Source records:
★ ★ ★ ★ ★ ★ ★
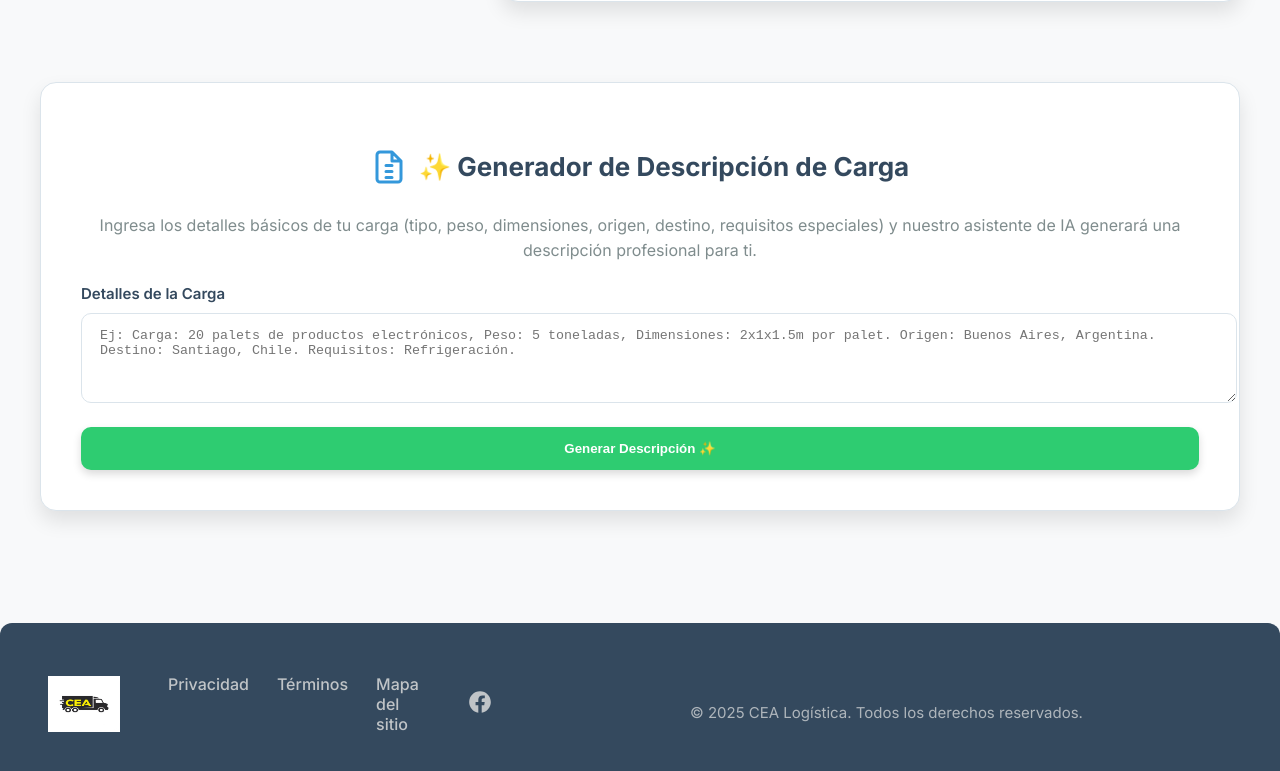
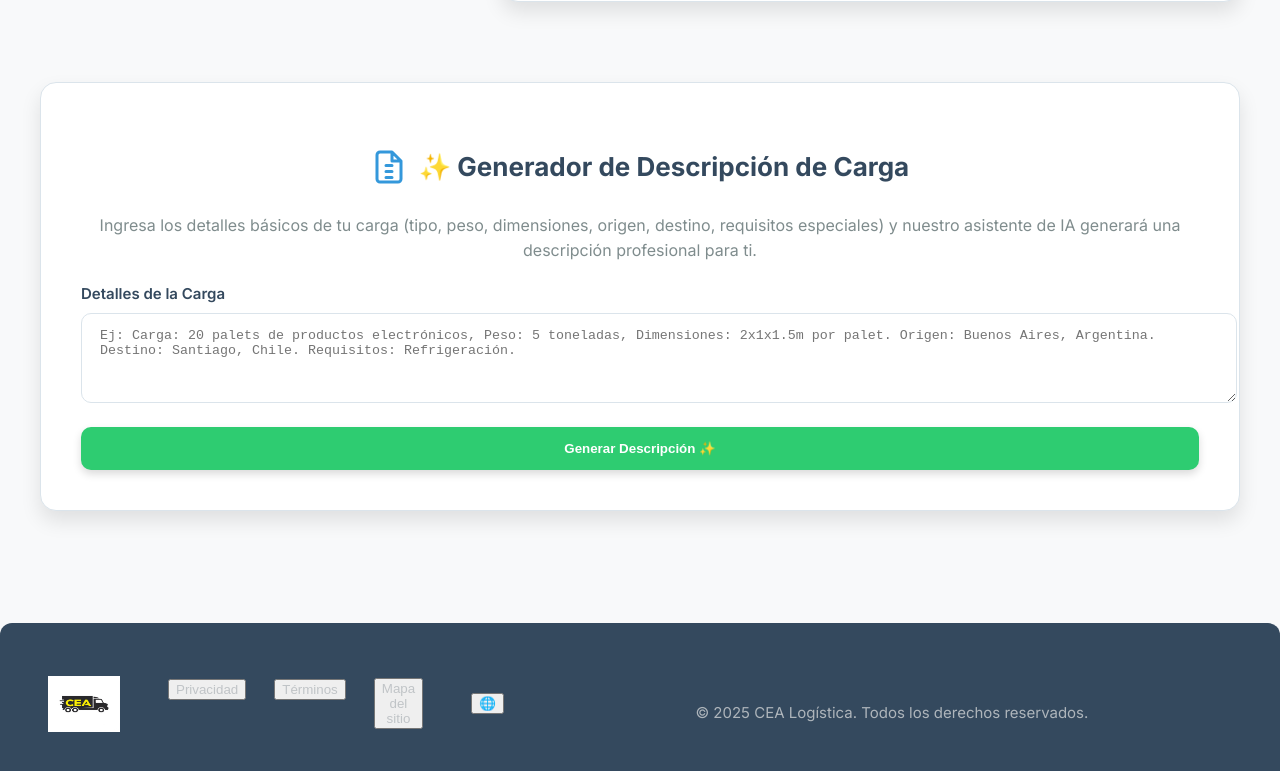
Before and after one commit to LucaCampisi27/ProyectoWeb, a React (Create React App) app: page / in a window 1280 px wide. Shown: the part 3639-4410 px from the top of the page. Built offline with nearby package versions, Linux system fonts and the light colour scheme.

Commit message:
Configuracion

```diff
--- a/src/App.js
+++ b/src/App.js
@@ -457,19 +457,16 @@ const App = () => {
             {/* El texto "CEA" se ha eliminado del span si solo quieres la imagen */}
           </div>
           <ul className="footer-links">
-            <li><a href="javascript:void(0)" className="footer-link">Privacidad</a></li>
-<li><a href="javascript:void(0)" className="footer-link">Términos</a></li>
-<li><a href="javascript:void(0)" className="footer-link">Mapa del sitio</a></li>
-          </ul>
-          <div className="social-icons">
-            {/* Iconos de redes sociales (placeholders) */}
-            <a href="#" className="social-icon-link">
-              <svg className="social-icon" fill="currentColor" viewBox="0 0 24 24" aria-hidden="true">
-                <path fillRule="evenodd" d="M22 12c0-5.523-4.477-10-10-10S2 6.477 2 12c0 4.991 3.657 9.128 8.438 9.878v-6.987h-2.54V12h2.54V9.797c0-2.506 1.492-3.89 3.777-3.89 1.094 0 2.238.195 2.238.195v2.46h-1.26c-1.243 0-1.63.771-1.63 1.562V12h2.773l-.443 2.89h-2.33V22C18.343 21.128 22 16.991 22 12z" clipRule="evenodd" />
-              </svg>
-            </a>
-
-          </div>
+            <li><button className="footer-link" onClick={() => alert("Privacidad")}>Privacidad</button></li>
+<li><button className="footer-link" onClick={() => alert("Términos")}>Términos</button></li>
+<li><button className="footer-link" onClick={() => alert("Mapa del sitio")}>Mapa del sitio</button></li>
+</ul>
+
+<div className="social-icons">
+  {/* Iconos de redes sociales (placeholders) */}
+  <button className="social-icon-link" onClick={() => alert("Red social")}>🌐</button>
+</div>
+
           <p className="copyright-text">
             &copy; {new Date().getFullYear()} CEA Logística. Todos los derechos reservados.
           </p>
```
★ ★ ★ ★ ★ ★ ★
Only the number should be given: how many lines in the entries above contain the string "void"?

3